Give yourself extra time to make and enjoy your tea or coffee in the morning. Try to keep your phone/computer out of reach and sit with the morning light.
Practice acts of love. Often.
With few exceptions, we don’t really know what is happening in other people’s lives, minds and hearts. It’s easy to get wrapped up in our own circumstances and forget about outward suffering. Together, let’s commit to taking a step back and finding small but impactful ways to connect, in real life. A few suggestions…
Ask the barista or person checking you out at the grocery store how they are doing. Look them in the eyes and acknowledge them. People want to be seen.
Treat the person behind you in line to a cup of coffee.
Smile at a complete stranger and say Hello!
Compliment a co-worker on a job well done.
Send friends or family members a note and let them know you appreciate and love them.
Be mindful of indulgence.
I believe we are what we eat and most things in moderation. I grew up in a house of foodies and was raised to indulge mindfully. What we put in our bodies affects our overall health, when we nourish ourselves with real food and sprinkle in a treat here and there, we are much more likely to maintain mental, physical, and emotional health. It can be difficult to find balance this time of year in the midst of all the holiday parties. I say, if you want the cookie, eat the cookie…drink the wine, just not ALL the wine. Be mindful when making choices and aware of what you are putting in your body. No need to deprive yourself and definitely no need for judgment or guilt.

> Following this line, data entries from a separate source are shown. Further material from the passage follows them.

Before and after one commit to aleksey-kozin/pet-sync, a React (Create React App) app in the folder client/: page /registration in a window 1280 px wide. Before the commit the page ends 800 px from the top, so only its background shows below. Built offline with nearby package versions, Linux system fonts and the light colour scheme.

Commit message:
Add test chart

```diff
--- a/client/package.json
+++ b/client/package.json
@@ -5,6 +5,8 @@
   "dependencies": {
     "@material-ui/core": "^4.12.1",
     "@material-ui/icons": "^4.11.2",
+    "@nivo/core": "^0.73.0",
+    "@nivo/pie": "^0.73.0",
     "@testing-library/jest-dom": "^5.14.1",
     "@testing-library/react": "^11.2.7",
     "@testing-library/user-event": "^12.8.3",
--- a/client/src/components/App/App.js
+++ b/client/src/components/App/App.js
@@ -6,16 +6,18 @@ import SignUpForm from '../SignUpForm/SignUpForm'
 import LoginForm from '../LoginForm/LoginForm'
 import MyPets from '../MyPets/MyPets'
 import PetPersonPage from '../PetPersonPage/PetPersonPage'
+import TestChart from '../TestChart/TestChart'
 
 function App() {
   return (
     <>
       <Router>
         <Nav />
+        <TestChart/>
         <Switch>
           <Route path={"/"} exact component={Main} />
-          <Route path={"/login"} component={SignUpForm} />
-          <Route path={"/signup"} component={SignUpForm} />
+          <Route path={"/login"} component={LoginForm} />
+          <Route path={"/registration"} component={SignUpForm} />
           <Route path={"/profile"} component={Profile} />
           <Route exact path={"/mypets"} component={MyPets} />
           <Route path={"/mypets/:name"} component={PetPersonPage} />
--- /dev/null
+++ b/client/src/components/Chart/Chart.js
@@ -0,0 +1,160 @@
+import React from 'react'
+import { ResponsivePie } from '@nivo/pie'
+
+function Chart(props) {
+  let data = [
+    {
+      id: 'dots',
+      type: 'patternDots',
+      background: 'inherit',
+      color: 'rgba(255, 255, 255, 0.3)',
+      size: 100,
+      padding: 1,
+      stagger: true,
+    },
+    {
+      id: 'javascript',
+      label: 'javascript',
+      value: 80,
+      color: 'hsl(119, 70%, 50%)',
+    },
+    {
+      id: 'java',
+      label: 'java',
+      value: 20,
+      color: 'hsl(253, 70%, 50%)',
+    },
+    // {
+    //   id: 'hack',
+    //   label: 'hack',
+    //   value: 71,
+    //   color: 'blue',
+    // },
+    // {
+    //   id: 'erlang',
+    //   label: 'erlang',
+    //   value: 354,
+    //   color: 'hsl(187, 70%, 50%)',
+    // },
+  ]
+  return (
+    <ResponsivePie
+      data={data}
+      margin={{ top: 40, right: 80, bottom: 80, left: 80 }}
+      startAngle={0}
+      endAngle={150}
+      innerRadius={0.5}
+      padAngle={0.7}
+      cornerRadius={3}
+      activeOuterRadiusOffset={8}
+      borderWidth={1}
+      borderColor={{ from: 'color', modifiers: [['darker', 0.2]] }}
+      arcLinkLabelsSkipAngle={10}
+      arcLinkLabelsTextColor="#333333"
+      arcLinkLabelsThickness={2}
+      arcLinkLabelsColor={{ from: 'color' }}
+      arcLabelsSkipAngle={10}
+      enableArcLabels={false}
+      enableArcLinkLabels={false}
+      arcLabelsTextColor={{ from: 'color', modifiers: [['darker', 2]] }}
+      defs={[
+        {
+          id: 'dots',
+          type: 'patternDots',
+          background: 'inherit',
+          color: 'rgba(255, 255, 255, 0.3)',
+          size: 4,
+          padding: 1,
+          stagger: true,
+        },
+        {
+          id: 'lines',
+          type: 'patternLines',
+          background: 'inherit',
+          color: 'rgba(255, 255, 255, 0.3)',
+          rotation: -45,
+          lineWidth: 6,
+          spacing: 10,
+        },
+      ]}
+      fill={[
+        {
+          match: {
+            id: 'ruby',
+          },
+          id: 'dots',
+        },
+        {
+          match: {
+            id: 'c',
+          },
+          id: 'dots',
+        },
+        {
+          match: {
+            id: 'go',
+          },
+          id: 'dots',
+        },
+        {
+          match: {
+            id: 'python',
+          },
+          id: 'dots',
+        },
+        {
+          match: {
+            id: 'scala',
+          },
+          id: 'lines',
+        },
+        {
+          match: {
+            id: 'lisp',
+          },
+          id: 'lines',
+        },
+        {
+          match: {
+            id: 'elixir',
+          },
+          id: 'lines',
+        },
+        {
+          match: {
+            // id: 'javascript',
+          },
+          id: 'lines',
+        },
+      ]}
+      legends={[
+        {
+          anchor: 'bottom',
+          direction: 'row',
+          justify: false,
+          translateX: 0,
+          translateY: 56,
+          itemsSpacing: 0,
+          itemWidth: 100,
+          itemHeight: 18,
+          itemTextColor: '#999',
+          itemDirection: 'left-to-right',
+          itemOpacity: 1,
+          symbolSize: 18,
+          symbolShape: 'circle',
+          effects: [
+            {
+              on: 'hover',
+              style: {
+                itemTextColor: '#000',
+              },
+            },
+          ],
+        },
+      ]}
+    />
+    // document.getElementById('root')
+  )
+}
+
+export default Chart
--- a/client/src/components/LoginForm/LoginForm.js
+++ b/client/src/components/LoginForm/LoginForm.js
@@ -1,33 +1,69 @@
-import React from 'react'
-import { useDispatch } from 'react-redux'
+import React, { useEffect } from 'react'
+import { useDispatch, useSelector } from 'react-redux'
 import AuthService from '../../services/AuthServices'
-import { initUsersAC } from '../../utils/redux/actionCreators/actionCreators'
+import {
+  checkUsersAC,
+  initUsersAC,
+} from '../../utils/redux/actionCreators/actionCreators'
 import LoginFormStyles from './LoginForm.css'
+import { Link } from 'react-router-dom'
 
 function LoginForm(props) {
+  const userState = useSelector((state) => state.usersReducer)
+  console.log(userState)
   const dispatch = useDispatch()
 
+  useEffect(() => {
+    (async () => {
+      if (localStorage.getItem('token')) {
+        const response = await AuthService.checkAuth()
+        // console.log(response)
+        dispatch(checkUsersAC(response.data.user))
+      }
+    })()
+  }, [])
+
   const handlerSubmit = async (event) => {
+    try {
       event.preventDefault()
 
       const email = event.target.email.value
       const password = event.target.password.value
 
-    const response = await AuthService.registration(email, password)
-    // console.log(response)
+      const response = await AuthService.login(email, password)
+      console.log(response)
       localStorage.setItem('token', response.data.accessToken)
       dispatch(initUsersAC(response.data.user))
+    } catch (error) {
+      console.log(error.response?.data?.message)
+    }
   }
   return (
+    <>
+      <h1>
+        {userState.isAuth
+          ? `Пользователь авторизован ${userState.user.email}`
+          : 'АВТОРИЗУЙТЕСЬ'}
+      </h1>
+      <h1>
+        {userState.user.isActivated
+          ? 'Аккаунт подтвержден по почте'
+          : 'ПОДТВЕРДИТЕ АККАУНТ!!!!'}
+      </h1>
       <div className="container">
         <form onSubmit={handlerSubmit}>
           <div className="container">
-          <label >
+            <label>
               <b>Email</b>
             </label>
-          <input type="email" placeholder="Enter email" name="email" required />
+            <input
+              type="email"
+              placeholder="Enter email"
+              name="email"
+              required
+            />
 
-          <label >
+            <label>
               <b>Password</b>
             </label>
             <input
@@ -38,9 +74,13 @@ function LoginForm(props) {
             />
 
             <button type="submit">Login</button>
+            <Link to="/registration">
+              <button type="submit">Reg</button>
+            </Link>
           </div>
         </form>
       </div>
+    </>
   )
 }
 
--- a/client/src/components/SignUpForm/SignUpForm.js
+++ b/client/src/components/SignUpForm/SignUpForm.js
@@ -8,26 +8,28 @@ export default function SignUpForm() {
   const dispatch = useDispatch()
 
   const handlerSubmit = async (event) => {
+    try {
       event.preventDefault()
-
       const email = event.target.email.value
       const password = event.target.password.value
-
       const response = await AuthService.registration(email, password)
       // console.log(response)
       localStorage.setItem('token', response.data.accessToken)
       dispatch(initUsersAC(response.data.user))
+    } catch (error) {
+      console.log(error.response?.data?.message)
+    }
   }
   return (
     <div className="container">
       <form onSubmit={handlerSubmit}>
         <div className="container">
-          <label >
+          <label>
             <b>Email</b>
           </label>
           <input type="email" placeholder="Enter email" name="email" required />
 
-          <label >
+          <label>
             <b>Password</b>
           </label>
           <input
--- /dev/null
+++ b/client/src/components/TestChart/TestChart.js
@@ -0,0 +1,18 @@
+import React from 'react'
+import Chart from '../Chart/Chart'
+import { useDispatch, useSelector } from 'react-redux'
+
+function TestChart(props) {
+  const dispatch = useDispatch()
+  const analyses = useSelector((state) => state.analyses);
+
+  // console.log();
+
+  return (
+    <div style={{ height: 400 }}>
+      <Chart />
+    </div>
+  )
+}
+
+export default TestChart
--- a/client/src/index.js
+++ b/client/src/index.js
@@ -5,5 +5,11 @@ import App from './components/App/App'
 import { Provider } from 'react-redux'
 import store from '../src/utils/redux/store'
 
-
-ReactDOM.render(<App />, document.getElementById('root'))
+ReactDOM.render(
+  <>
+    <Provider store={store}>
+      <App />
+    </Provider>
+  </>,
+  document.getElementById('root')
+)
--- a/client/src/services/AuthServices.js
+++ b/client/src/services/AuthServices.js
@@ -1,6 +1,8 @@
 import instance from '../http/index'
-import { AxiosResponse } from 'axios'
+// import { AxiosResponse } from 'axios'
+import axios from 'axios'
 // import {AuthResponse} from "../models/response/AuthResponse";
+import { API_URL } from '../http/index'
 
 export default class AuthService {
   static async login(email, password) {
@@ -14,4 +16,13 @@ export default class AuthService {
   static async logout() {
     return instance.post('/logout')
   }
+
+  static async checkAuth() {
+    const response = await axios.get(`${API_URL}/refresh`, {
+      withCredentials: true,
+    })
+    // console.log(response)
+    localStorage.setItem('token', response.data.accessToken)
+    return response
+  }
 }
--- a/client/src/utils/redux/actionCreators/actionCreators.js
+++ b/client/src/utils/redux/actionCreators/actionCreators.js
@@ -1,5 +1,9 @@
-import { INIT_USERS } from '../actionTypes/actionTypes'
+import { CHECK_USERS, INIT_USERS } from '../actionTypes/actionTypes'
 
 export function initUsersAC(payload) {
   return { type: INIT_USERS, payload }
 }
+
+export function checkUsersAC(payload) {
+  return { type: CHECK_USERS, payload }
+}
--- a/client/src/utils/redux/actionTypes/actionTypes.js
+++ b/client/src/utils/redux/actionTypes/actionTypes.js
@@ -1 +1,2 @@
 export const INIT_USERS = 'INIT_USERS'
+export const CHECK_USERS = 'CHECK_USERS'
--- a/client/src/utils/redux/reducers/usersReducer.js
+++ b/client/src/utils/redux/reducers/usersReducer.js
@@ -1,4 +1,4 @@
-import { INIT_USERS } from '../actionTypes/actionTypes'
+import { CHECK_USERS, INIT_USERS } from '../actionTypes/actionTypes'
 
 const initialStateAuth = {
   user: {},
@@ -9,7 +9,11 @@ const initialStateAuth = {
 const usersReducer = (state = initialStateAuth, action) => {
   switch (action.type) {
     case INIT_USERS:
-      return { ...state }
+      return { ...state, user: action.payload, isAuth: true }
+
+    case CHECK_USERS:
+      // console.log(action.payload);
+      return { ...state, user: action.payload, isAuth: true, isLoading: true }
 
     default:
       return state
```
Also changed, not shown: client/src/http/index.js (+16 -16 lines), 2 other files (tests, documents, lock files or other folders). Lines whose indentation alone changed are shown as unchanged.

First of all, we are incredibly lucky to have friends and family in the first place – that doesn’t mean quality time doesn’t come with challenges. There is no perfect family. I try really hard not to set expectations of what the day will or will not be and allow it to unfold. I also try not to bring old stuff into a new day (tough one.) I find the best way to enjoy myself and relax is to come back to compassion and patience when I feel myself getting frustrated or anxious. The holidays can be super fun and super stressful. Setting clear boundaries before going into a situation is key. Give yourself an out, step outside for a few deep breaths if you get overwhelmed and come back with a clear head. Everyone will benefit.
Give the gift of wellness.
Everyone loves receiving presents, but I do think the holidays can spin out of control in this department. Try gifting your people something that is good for them and/or someone else. Look for products that are aligned with wellness. Yoga or exercise classes or clothing, natural beauty products, a company that donates a portion of the proceeds to charity. A little research goes a long way.
Photo by Matthew Johnson.